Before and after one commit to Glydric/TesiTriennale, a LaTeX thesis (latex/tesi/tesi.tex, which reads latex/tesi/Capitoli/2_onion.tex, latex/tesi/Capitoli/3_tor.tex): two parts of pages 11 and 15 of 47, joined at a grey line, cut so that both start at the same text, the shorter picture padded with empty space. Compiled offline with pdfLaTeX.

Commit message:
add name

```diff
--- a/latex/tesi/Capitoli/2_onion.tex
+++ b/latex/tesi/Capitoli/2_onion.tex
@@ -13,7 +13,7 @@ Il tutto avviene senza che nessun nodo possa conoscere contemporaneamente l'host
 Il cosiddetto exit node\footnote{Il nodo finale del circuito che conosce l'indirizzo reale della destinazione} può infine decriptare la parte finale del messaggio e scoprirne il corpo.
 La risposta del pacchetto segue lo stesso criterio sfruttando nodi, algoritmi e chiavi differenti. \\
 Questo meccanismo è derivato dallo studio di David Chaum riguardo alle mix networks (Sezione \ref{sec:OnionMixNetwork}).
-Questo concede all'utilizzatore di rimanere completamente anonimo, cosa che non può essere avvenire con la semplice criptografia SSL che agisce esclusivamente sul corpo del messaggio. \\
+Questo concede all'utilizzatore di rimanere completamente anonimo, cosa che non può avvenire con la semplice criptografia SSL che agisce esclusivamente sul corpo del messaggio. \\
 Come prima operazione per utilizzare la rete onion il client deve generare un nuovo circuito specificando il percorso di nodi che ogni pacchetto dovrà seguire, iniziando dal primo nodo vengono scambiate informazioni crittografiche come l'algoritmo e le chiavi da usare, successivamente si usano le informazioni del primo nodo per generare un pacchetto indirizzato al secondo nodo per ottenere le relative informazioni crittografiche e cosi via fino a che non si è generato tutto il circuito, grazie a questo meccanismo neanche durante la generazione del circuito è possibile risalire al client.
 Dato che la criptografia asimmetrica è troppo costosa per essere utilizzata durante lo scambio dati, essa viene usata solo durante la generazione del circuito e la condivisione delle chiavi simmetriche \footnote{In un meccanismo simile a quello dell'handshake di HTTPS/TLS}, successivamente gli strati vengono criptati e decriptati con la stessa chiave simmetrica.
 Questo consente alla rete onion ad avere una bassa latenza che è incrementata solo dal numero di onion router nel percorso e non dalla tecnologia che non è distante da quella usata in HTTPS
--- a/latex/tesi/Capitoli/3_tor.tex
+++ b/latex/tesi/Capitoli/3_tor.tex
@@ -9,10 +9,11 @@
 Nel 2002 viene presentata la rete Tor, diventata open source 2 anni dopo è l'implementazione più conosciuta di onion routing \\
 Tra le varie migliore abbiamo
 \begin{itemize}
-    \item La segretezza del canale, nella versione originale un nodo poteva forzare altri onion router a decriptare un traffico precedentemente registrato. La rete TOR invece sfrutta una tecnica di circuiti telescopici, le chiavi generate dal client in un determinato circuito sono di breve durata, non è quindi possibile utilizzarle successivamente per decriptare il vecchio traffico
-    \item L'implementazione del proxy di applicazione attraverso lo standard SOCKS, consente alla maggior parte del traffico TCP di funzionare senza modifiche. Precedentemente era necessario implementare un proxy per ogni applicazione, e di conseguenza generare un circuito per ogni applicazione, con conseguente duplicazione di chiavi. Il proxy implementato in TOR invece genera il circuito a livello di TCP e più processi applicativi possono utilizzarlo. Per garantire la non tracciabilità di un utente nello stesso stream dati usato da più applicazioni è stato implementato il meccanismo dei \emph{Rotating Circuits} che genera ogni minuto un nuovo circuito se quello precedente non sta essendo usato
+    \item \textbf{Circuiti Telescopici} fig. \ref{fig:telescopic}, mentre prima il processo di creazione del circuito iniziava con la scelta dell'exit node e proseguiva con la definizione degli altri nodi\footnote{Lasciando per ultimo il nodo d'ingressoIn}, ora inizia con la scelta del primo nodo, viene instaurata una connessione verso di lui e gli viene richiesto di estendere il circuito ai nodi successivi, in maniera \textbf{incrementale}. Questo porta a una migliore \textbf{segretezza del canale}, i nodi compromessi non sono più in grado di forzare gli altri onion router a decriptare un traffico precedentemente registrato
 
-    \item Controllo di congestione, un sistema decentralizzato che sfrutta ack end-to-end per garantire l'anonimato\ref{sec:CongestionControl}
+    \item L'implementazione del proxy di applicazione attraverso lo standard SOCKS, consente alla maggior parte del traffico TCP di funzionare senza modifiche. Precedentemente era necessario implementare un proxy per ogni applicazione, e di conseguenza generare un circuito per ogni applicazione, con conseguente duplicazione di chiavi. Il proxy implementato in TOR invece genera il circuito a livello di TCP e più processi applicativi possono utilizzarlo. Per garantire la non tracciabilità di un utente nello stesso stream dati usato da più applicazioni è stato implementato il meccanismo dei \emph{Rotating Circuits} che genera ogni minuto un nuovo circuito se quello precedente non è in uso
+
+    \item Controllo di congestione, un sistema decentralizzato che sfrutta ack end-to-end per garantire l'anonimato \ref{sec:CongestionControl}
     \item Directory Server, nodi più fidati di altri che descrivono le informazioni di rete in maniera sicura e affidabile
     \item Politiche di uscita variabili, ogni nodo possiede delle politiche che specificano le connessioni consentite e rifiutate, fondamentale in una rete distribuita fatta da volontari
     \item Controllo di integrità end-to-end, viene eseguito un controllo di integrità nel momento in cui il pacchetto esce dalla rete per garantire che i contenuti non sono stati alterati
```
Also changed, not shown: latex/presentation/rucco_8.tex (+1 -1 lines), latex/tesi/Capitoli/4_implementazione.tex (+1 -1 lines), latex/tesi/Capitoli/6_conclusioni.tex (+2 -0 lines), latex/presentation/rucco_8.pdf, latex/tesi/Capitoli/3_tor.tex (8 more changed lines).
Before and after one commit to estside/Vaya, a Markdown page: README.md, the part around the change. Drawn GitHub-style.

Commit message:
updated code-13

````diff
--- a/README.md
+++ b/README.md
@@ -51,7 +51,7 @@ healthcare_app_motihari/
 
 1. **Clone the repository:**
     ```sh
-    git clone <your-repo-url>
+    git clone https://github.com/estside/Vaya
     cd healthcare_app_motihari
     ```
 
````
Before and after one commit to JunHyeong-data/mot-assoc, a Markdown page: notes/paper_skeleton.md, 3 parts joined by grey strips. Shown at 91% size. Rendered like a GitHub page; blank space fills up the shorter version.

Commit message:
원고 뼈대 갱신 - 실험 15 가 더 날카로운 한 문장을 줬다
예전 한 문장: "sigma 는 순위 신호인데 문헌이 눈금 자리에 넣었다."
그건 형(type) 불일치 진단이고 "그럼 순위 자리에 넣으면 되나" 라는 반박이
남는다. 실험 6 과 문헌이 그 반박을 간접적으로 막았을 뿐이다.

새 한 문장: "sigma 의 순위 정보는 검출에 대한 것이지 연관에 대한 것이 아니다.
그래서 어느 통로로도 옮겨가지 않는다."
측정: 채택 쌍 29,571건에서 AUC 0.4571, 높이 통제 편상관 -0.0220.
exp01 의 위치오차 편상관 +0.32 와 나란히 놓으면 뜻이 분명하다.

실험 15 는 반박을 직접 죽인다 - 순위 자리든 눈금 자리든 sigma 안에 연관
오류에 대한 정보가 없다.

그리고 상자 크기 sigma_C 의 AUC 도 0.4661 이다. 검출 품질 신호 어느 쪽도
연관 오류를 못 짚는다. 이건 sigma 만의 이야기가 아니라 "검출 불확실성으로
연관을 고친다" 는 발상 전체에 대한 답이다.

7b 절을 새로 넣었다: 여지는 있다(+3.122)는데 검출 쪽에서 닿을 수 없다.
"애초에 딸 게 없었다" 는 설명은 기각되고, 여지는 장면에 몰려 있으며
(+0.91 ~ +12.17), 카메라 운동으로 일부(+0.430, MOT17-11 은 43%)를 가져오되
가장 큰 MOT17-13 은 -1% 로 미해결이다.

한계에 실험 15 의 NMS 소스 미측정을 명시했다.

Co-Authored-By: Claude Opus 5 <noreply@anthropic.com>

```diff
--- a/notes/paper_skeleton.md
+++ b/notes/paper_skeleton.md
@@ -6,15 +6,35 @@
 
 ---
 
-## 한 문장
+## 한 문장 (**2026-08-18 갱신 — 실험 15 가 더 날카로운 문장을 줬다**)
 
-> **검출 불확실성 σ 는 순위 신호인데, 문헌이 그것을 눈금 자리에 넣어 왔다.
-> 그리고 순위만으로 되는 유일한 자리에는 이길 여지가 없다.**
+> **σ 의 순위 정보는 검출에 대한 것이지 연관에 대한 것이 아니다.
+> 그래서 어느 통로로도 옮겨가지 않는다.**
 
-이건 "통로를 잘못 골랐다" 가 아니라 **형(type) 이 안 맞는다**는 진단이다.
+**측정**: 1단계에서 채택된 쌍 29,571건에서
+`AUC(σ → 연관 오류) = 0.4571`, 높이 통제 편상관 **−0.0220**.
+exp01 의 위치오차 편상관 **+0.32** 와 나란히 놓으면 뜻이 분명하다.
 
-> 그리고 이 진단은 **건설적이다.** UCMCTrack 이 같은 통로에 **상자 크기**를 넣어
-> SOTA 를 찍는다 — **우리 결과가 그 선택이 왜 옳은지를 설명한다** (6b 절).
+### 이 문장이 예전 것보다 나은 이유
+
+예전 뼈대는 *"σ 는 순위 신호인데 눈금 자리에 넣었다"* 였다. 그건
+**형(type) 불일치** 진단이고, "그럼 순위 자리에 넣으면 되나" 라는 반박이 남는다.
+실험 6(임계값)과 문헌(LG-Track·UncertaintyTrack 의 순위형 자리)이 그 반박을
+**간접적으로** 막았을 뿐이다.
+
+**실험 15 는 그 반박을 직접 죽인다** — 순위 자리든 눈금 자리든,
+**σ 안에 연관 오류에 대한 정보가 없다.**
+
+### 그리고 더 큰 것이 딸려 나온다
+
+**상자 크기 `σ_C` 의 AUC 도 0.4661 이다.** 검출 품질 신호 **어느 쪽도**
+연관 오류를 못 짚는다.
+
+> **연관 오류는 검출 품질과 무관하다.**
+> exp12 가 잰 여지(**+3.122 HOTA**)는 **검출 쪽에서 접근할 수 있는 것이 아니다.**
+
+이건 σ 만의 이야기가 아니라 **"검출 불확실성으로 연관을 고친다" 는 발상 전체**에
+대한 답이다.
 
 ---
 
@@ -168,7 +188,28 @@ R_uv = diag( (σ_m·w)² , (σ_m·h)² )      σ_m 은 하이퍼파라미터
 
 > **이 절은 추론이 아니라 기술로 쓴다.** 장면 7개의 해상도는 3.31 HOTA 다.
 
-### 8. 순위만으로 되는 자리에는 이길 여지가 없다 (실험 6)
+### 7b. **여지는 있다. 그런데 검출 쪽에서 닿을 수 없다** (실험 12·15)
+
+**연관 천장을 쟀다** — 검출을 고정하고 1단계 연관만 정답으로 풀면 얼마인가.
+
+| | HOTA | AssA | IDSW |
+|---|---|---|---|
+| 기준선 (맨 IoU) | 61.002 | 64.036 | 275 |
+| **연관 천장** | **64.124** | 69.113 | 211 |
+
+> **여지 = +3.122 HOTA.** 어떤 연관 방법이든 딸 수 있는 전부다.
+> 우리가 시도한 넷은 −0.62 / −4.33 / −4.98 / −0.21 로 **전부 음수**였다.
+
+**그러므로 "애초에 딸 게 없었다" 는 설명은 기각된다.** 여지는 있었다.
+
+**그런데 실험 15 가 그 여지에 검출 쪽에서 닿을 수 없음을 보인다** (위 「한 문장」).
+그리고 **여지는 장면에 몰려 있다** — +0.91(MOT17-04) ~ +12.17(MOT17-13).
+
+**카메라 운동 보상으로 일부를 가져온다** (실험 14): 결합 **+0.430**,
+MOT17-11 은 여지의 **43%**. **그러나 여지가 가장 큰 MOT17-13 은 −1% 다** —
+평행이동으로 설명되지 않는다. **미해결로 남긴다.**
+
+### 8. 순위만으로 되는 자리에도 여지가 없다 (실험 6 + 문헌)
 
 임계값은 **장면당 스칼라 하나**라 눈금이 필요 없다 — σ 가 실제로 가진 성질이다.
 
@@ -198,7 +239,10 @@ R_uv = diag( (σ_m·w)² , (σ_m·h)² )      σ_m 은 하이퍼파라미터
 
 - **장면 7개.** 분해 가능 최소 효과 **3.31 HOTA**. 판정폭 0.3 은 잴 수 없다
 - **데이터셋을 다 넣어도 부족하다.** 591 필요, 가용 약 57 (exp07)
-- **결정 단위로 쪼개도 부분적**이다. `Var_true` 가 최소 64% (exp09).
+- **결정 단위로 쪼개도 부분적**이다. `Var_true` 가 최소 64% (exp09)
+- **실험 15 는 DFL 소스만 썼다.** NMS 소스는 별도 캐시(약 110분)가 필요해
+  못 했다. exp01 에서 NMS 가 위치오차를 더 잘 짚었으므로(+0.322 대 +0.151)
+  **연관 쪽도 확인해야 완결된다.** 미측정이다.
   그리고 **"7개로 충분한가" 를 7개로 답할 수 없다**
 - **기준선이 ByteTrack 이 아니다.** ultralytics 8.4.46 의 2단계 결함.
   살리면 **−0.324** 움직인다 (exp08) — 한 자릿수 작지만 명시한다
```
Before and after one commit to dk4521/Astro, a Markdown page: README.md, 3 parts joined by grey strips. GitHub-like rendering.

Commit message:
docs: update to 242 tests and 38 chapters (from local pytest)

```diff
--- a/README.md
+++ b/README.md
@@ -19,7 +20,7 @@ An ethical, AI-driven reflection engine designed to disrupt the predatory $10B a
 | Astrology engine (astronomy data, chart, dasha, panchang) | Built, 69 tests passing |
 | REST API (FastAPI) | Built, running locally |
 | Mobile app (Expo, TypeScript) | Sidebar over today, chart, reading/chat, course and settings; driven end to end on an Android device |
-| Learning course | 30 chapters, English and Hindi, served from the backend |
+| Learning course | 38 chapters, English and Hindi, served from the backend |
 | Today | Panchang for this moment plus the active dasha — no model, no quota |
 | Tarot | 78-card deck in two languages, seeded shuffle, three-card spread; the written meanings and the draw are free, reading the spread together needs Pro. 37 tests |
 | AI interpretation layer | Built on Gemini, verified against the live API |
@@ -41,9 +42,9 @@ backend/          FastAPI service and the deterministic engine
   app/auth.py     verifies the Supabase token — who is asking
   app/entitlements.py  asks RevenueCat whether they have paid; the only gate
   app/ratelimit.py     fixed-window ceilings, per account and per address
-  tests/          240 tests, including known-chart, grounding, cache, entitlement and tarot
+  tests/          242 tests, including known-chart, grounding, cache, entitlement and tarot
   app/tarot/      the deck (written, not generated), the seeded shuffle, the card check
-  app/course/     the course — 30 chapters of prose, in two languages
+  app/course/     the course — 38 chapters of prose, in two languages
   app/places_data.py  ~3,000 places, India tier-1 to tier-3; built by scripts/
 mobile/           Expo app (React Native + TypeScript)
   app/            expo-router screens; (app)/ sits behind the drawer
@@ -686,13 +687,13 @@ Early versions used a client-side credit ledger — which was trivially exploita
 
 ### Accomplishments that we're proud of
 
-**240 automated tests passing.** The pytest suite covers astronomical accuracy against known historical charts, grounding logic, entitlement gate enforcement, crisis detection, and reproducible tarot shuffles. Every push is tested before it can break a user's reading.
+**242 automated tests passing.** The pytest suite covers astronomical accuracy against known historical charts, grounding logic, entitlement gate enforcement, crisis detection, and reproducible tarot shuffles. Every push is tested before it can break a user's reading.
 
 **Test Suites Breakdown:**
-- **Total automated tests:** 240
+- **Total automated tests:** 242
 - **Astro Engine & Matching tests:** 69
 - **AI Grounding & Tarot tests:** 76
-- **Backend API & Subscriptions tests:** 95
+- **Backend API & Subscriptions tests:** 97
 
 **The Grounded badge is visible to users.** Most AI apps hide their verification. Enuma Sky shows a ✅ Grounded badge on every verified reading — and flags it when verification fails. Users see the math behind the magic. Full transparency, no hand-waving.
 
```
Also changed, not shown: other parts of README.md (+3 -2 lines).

EXERCISE GOAL: For the string "README", return every line of the data where it appears.

SOLUTION BELOW:
Before and after one commit to estside/Vaya, a Markdown page: README.md, the part around the change. Drawn GitHub-style.
--- a/README.md
+++ b/README.md
Before and after one commit to dk4521/Astro, a Markdown page: README.md, 3 parts joined by grey strips. GitHub-like rendering.
--- a/README.md
+++ b/README.md
Also changed, not shown: other parts of README.md (+3 -2 lines).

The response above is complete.